But Dennis and Jane couldn’t reach a decision that night. It was too close of a call.
What they could agree on, however, was that Jane’s brother Frank would be a terrible choice.
While Frank was a successful attorney in Boston, he was could also be a jerk. Whenever they visited, Frank would frequently yell at his kids and wife and would brag about how many cars and houses he owned. He cared deeply about material wealth and prestige.
Neither Jane nor Dennis felt that Frank would be a good godparent. He just didn't share their values.
But, as often happens, Dennis and Jane never finished the godparent conversation.
Dennis had only taken two weeks off work and Jane’s company only gave her eight weeks of maternity leave. Juggling two full-time schedules and newborn duties made it easy for Jane and Dennis to forgot to decide who’d be Peter's godparent.
Things only got more hectic when Faith arrived. Jane didn't go back to work. But being at home with a toddler and a newborn didn’t leave her anytime to come up for air. And Dennis’ career was beginning to take off—he needed to put in late nights and weekends to keep the momentum going.
So, they never got around to naming a godparent who would raise their children if something happened.
And, unfortunately, something did happen. One night, after they attended a work dinner for Dennis in downtown, a drunk driver in a pickup truck T-boned their Prius. Dennis died on impact and Jane was in a coma for two weeks until she passed away.
Being in Santa Barbara, Dennis’ sister was the closest relative. She was able to drive down from Santa Barbara the morning after the accident. She moved into the guest room and tried her best to take care of Peter and Faith.
After Jane passed away, she found a self-help legal clinic and filed a petition to become Peter and Faith’s permanent guardian.

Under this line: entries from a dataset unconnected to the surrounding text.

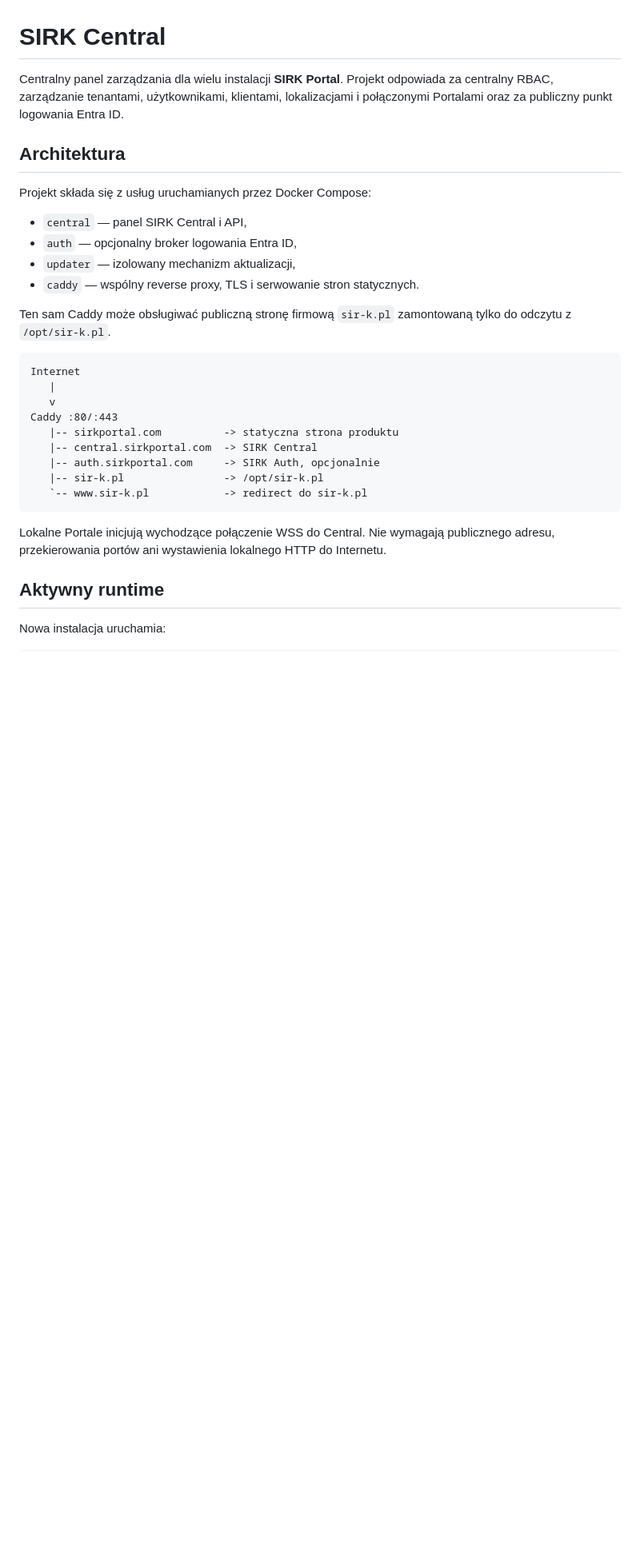
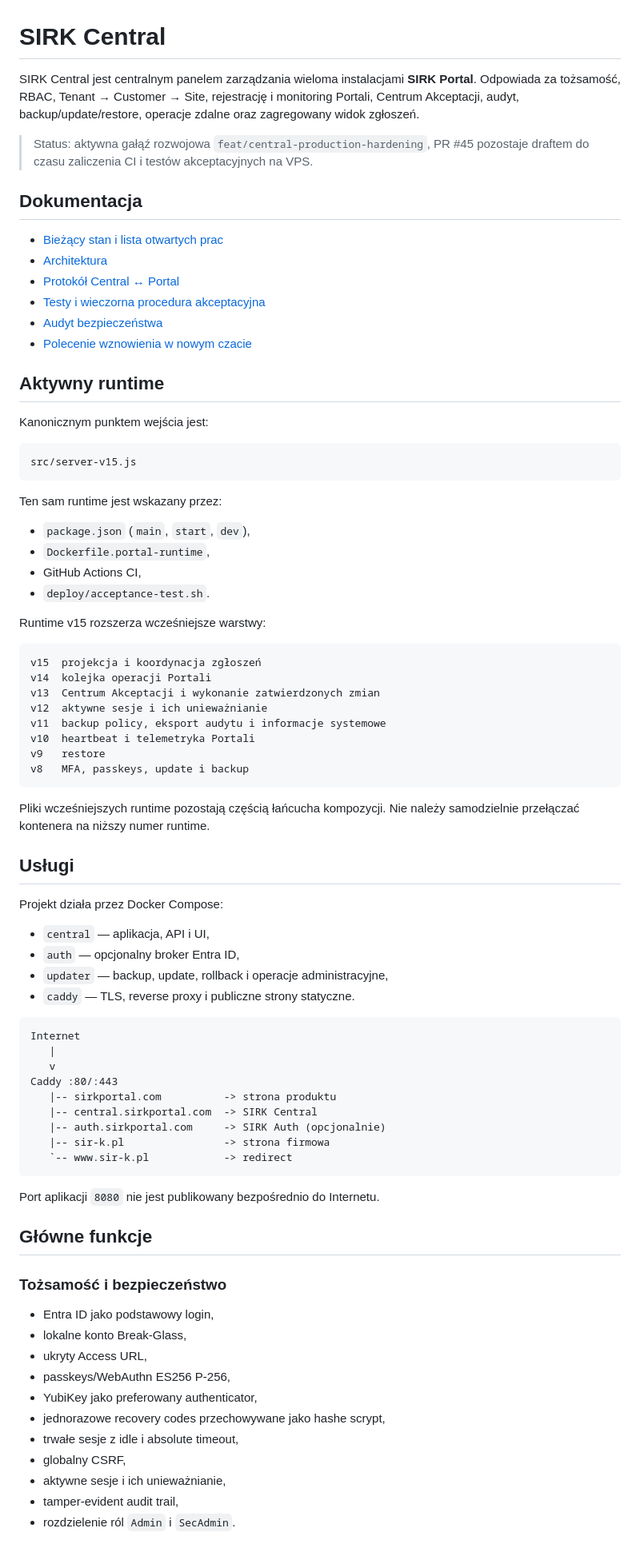
Before and after one commit to Eris92/SIRK-Central, a Markdown page: README.md, the part around one of its changes. Shown at 80% size. Drawn GitHub-style; blank space fills up the shorter version.

Commit message:
docs: rewrite README for runtime v15 and current architecture

````diff
--- a/README.md
+++ b/README.md
@@ -1,32 +1,84 @@
 # SIRK Central
 
-Centralny panel zarządzania dla wielu instalacji **SIRK Portal**. Projekt odpowiada za centralny RBAC, zarządzanie tenantami, użytkownikami, klientami, lokalizacjami i połączonymi Portalami oraz za publiczny punkt logowania Entra ID.
+SIRK Central jest centralnym panelem zarządzania wieloma instalacjami **SIRK Portal**. Odpowiada za tożsamość, RBAC, Tenant → Customer → Site, rejestrację i monitoring Portali, Centrum Akceptacji, audyt, backup/update/restore, operacje zdalne oraz zagregowany widok zgłoszeń.
 
-## Architektura
+> Status: aktywna gałąź rozwojowa `feat/central-production-hardening`, PR #45 pozostaje draftem do czasu zaliczenia CI i testów akceptacyjnych na VPS.
 
-Projekt składa się z usług uruchamianych przez Docker Compose:
+## Dokumentacja
 
-- `central` — panel SIRK Central i API,
-- `auth` — opcjonalny broker logowania Entra ID,
-- `updater` — izolowany mechanizm aktualizacji,
-- `caddy` — wspólny reverse proxy, TLS i serwowanie stron statycznych.
+- [Bieżący stan i lista otwartych prac](docs/CURRENT-STATUS.md)
+- [Architektura](docs/ARCHITECTURE.md)
+- [Protokół Central ↔ Portal](docs/PORTAL-PROTOCOL.md)
+- [Testy i wieczorna procedura akceptacyjna](docs/TESTING.md)
+- [Audyt bezpieczeństwa](docs/SECURITY-AUDIT-2026-07-31.md)
+- [Polecenie wznowienia w nowym czacie](docs/RESUME-PROMPT.md)
 
-Ten sam Caddy może obsługiwać publiczną stronę firmową `sir-k.pl` zamontowaną tylko do odczytu z `/opt/sir-k.pl`.
+## Aktywny runtime
+
+Kanonicznym punktem wejścia jest:
+
+```text
+src/server-v15.js
+```
+
+Ten sam runtime jest wskazany przez:
+
+- `package.json` (`main`, `start`, `dev`),
+- `Dockerfile.portal-runtime`,
+- GitHub Actions CI,
+- `deploy/acceptance-test.sh`.
+
+Runtime v15 rozszerza wcześniejsze warstwy:
+
+```text
+v15  projekcja i koordynacja zgłoszeń
+v14  kolejka operacji Portali
+v13  Centrum Akceptacji i wykonanie zatwierdzonych zmian
+v12  aktywne sesje i ich unieważnianie
+v11  backup policy, eksport audytu i informacje systemowe
+v10  heartbeat i telemetryka Portali
+v9   restore
+v8   MFA, passkeys, update i backup
+```
+
+Pliki wcześniejszych runtime pozostają częścią łańcucha kompozycji. Nie należy samodzielnie przełączać kontenera na niższy numer runtime.
+
+## Usługi
+
+Projekt działa przez Docker Compose:
+
+- `central` — aplikacja, API i UI,
+- `auth` — opcjonalny broker Entra ID,
+- `updater` — backup, update, rollback i operacje administracyjne,
+- `caddy` — TLS, reverse proxy i publiczne strony statyczne.
 
 ```text
 Internet
    |
    v
 Caddy :80/:443
-   |-- sirkportal.com          -> statyczna strona produktu
+   |-- sirkportal.com          -> strona produktu
    |-- central.sirkportal.com  -> SIRK Central
-   |-- auth.sirkportal.com     -> SIRK Auth, opcjonalnie
-   |-- sir-k.pl                -> /opt/sir-k.pl
-   `-- www.sir-k.pl            -> redirect do sir-k.pl
+   |-- auth.sirkportal.com     -> SIRK Auth (opcjonalnie)
+   |-- sir-k.pl                -> strona firmowa
+   `-- www.sir-k.pl            -> redirect
 ```
 
-Lokalne Portale inicjują wychodzące połączenie WSS do Central. Nie wymagają publicznego adresu, przekierowania portów ani wystawienia lokalnego HTTP do Internetu.
+Port aplikacji `8080` nie jest publikowany bezpośrednio do Internetu.
 
-## Aktywny runtime
+## Główne funkcje
 
-Nowa instalacja uruchamia:
+### Tożsamość i bezpieczeństwo
+
+- Entra ID jako podstawowy login,
+- lokalne konto Break-Glass,
+- ukryty Access URL,
+- passkeys/WebAuthn ES256 P-256,
+- YubiKey jako preferowany authenticator,
+- jednorazowe recovery codes przechowywane jako hashe scrypt,
+- trwałe sesje z idle i absolute timeout,
+- globalny CSRF,
+- aktywne sesje i ich unieważnianie,
+- tamper-evident audit trail,
+- rozdzielenie ról `Admin` i `SecAdmin`.
+
````
Also changed, not shown: other parts of README.md (+111 -152 lines).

Frank didn’t think much of that. He thought that Dennis’ sister—a single woman without a steady job—was a bad choice. Frank felt he was clearly the best option and he wasn’t going to sit by and let Dennis’ sister ruin the kids’ futures.

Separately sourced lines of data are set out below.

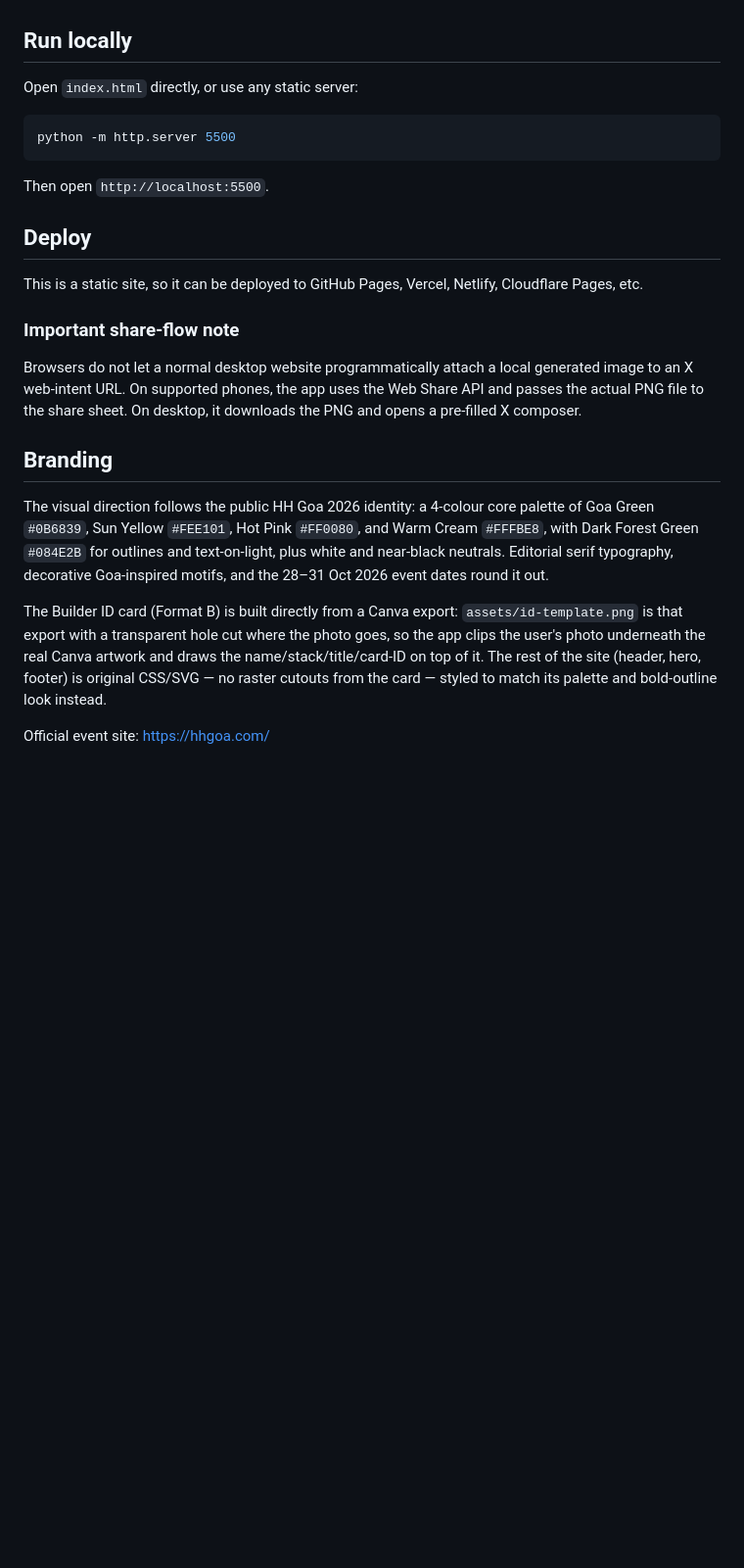
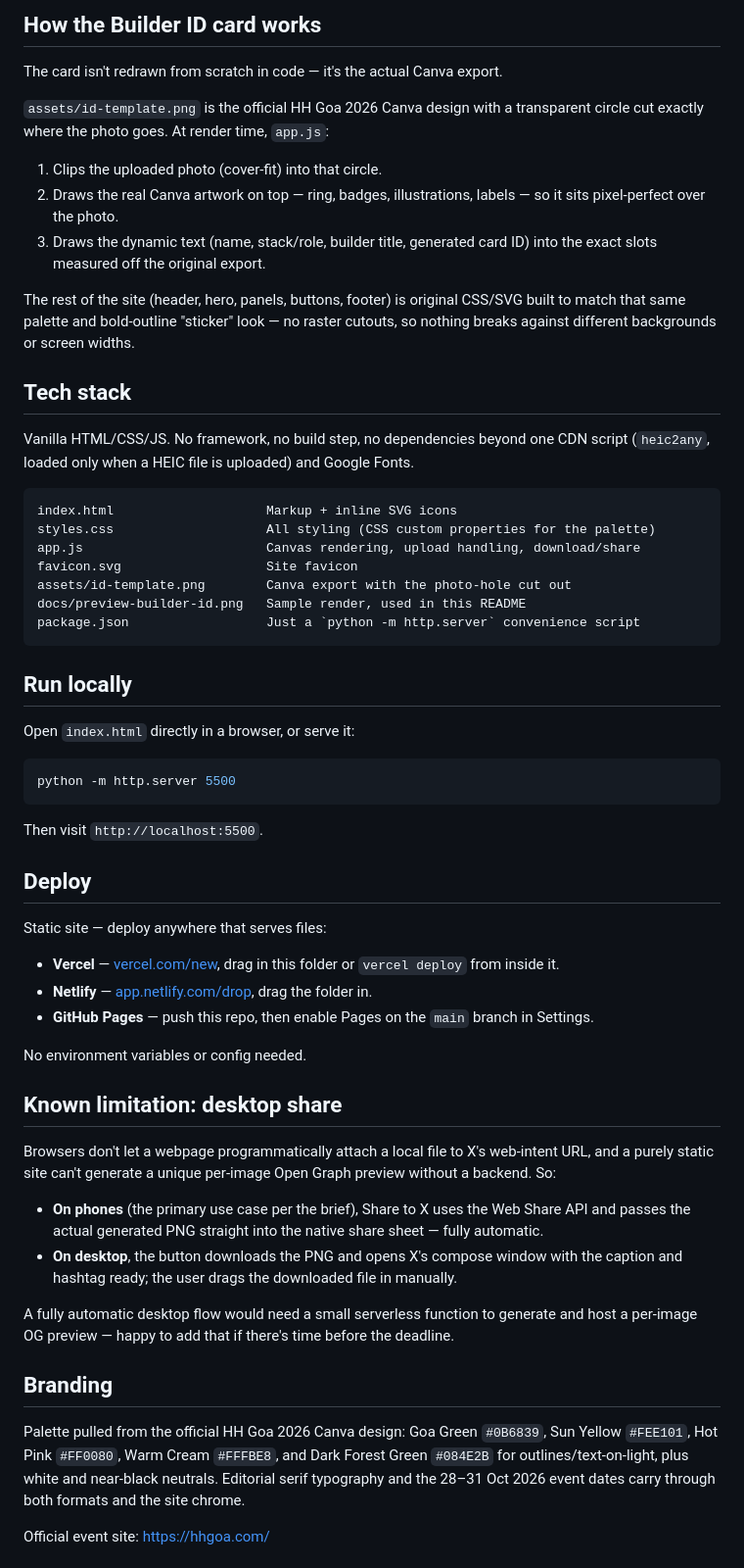
Before and after one commit to Mrudula211/hh-goa-2026-frame-generator, a Markdown page: README.md, the part around one of its changes. Shown at 98% size. Drawn GitHub-style; blank space fills up the shorter version.

````diff
--- a/README.md
+++ b/README.md
@@ -15,24 +29,60 @@ A fast, client-side HH Goa 2026 Builder ID / Frame generator.
+## How the Builder ID card works
+
+The card isn't redrawn from scratch in code — it's the actual Canva export.
+
+`assets/id-template.png` is the official HH Goa 2026 Canva design with a transparent circle cut exactly where the photo goes. At render time, `app.js`:
+
+1. Clips the uploaded photo (cover-fit) into that circle.
+2. Draws the real Canva artwork on top — ring, badges, illustrations, labels — so it sits pixel-perfect over the photo.
+3. Draws the dynamic text (name, stack/role, builder title, generated card ID) into the exact slots measured off the original export.
+
+The rest of the site (header, hero, panels, buttons, footer) is original CSS/SVG built to match that same palette and bold-outline "sticker" look — no raster cutouts, so nothing breaks against different backgrounds or screen widths.
+
+## Tech stack
+
+Vanilla HTML/CSS/JS. No framework, no build step, no dependencies beyond one CDN script (`heic2any`, loaded only when a HEIC file is uploaded) and Google Fonts.
+
+```
+index.html                    Markup + inline SVG icons
+styles.css                    All styling (CSS custom properties for the palette)
+app.js                        Canvas rendering, upload handling, download/share
+favicon.svg                   Site favicon
+assets/id-template.png        Canva export with the photo-hole cut out
+docs/preview-builder-id.png   Sample render, used in this README
+package.json                  Just a `python -m http.server` convenience script
+```
 
 ## Run locally
 
-Open `index.html` directly, or use any static server:
+Open `index.html` directly in a browser, or serve it:
 
 ```bash
 python -m http.server 5500
 ```
 
-Then open `http://localhost:5500`.
+Then visit `http://localhost:5500`.
 
 ## Deploy
 
-This is a static site, so it can be deployed to GitHub Pages, Vercel, Netlify, Cloudflare Pages, etc.
+Static site — deploy anywhere that serves files:
 
-### Important share-flow note
-Browsers do not let a normal desktop website programmatically attach a local generated image to an X web-intent URL. On supported phones, the app uses the Web Share API and passes the actual PNG file to the share sheet. On desktop, it downloads the PNG and opens a pre-filled X composer.
+- **Vercel** — [vercel.com/new](https://vercel.com/new), drag in this folder or `vercel deploy` from inside it.
+- **Netlify** — [app.netlify.com/drop](https://app.netlify.com/drop), drag the folder in.
+- **GitHub Pages** — push this repo, then enable Pages on the `main` branch in Settings.
+
+No environment variables or config needed.
+
+## Known limitation: desktop share
+
+Browsers don't let a webpage programmatically attach a local file to X's web-intent URL, and a purely static site can't generate a unique per-image Open Graph preview without a backend. So:
+
+- **On phones** (the primary use case per the brief), Share to X uses the Web Share API and passes the actual generated PNG straight into the native share sheet — fully automatic.
+- **On desktop**, the button downloads the PNG and opens X's compose window with the caption and hashtag ready; the user drags the downloaded file in manually.
+
+A fully automatic desktop flow would need a small serverless function to generate and host a per-image OG preview — happy to add that if there's time before the deadline.
 
 ## Branding
-The visual direction follows the public HH Goa 2026 identity: a 4-colour core palette of Goa Green `#0B6839`, Sun Yellow `#FEE101`, Hot Pink `#FF0080`, and Warm Cream `#FFFBE8`, with Dark Forest Green `#084E2B` for outlines and text-on-light, plus white and near-black neutrals. Editorial serif typography, decorative Goa-inspired motifs, and the 28–31 Oct 2026 event dates round it out.
 
-The Builder ID card (Format B) is built directly from a Canva export: `assets/id-template.png` is that export with a transparent hole cut where the photo goes, so the app clips the user's photo underneath the real Canva artwork and draws the name/stack/title/card-ID on top of it. The rest of the site (header, hero, footer) is original CSS/SVG — no raster cutouts from the card — styled to match its palette and bold-outline look instead.
+Palette pulled from the official HH Goa 2026 Canva design: Goa Green `#0B6839`, Sun Yellow `#FEE101`, Hot Pink `#FF0080`, Warm Cream `#FFFBE8`, and Dark Forest Green `#084E2B` for outlines/text-on-light, plus white and near-black neutrals. Editorial serif typography and the 28–31 Oct 2026 event dates carry through both formats and the site chrome.
 
 Official event site: https://hhgoa.com/
````
Also changed, not shown: other parts of README.md (+26 -15 lines), docs/preview-builder-id.png (added).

So he hired an attorney to contest the guardianship hearing.
Jane’s sister didn’t even bother getting involved. She assumed that if Dennis and Jane thought she was a good option for raising their kids, they would have told her.
The judge was left to decide who would be Peter and Faith’s guardian. The only information he had was what each side submitted in their papers and their testimony.
He could tell Dennis’ sister was a dutiful and loving aunt, and that she had gone to extreme efforts to take care of the children after the accident. But, on paper, she was no match for Frank. He was a successful attorney, his business was thriving, and his wife and children would provide a stable environment for Peter and Faith.
No one told the judge that Frank was the last person Dennis and Jane would want to raise their kids.
So, in the end, Peter and Faith were shipped off to Boston to be raised by Frank.
If you pass away without naming guardians for your children, a judge will decide who raises them. If only one of your relatives steps forward and asks the court for custody, then (barring any red flags), the judge will award custody to that person.
But, if multiple family members ask the court to become your children's guardian, then the judge will have to decide who's best. To do so, the judge will only have the information provided by the parties and your children (if they're old enough to testify or be interviewed).
Unfortunately, the person who looks best on paper probably has the best chance of being named guardian. And, because you're already gone, you won't have any say.
You can avoid this outcome by formally naming guardians for your children. Then, if something happens to you, the guardians you choose will raise your children.
Now that you've seen how not naming guardians can affect your children, click the button to learn how low-cost estate-planning options end up being more expense in the end.